> _Data for this exercise_
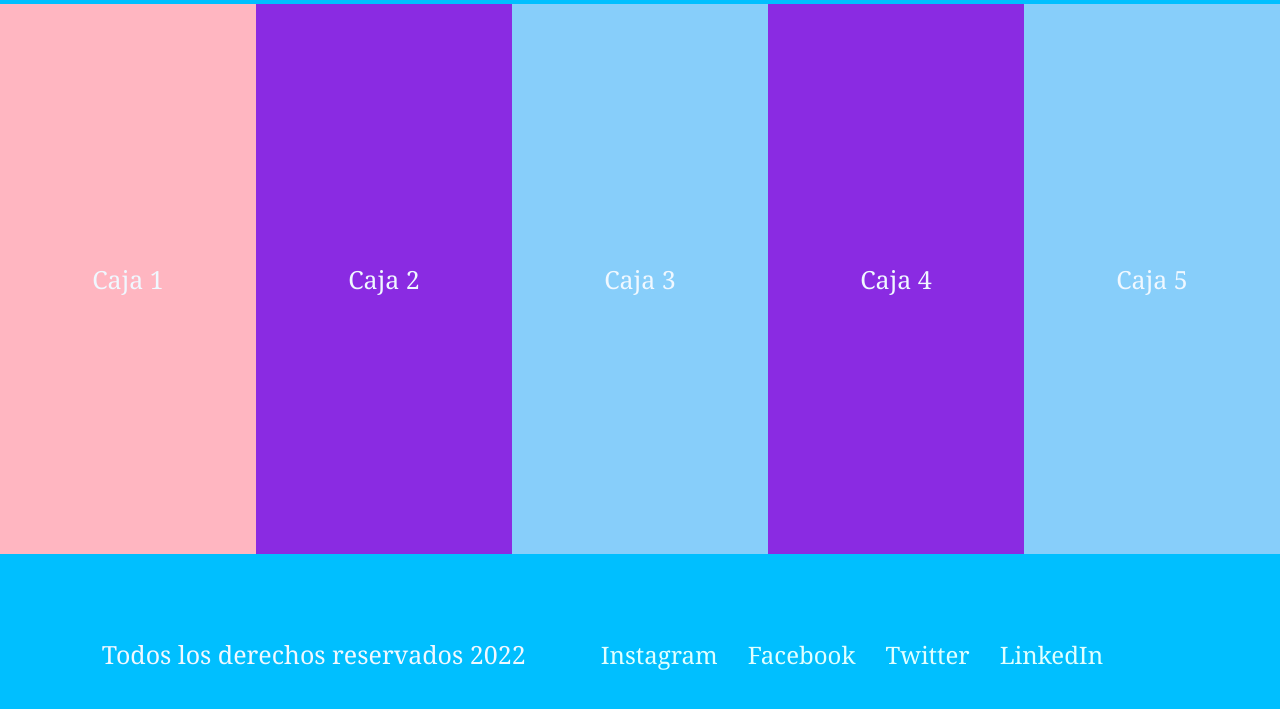
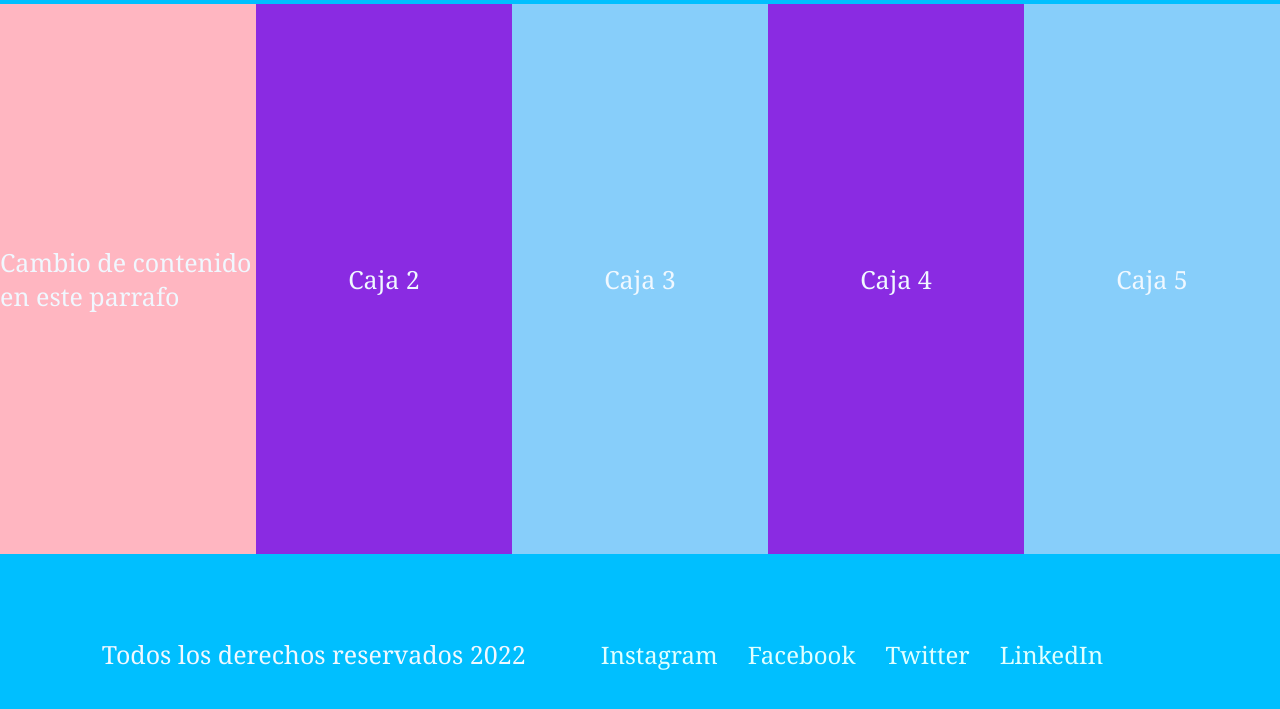
Before and after one commit to YannEvilTwin/ejemplo-clase-7, a plain HTML site: page index.html in a window 1280 px wide. Shown: the part 73-782 px from the top of the page. Drawn offline with Linux system fonts and the light colour scheme.

Commit message:
nuevo commit

```diff
--- a/index.html
+++ b/index.html
@@ -25,7 +25,7 @@
 
     <section class="section1">
         <div class="caja1">
-            <p>Caja 1</p>
+            <p>Cambio de contenido en este parrafo</p>
         </div>
         <div class="caja2">
             <p>Caja 2</p>
```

> _Exercise instructions_
When you write out the material, reproduce each line exactly and omit any picture it holds.

> _Result_
Before and after one commit to YannEvilTwin/ejemplo-clase-7, a plain HTML site: page index.html in a window 1280 px wide. Shown: the part 73-782 px from the top of the page. Drawn offline with Linux system fonts and the light colour scheme.

Commit message:
nuevo commit

```diff
--- a/index.html
+++ b/index.html
@@ -25,7 +25,7 @@
 
     <section class="section1">
         <div class="caja1">
-            <p>Caja 1</p>
+            <p>Cambio de contenido en este parrafo</p>
         </div>
         <div class="caja2">
             <p>Caja 2</p>
```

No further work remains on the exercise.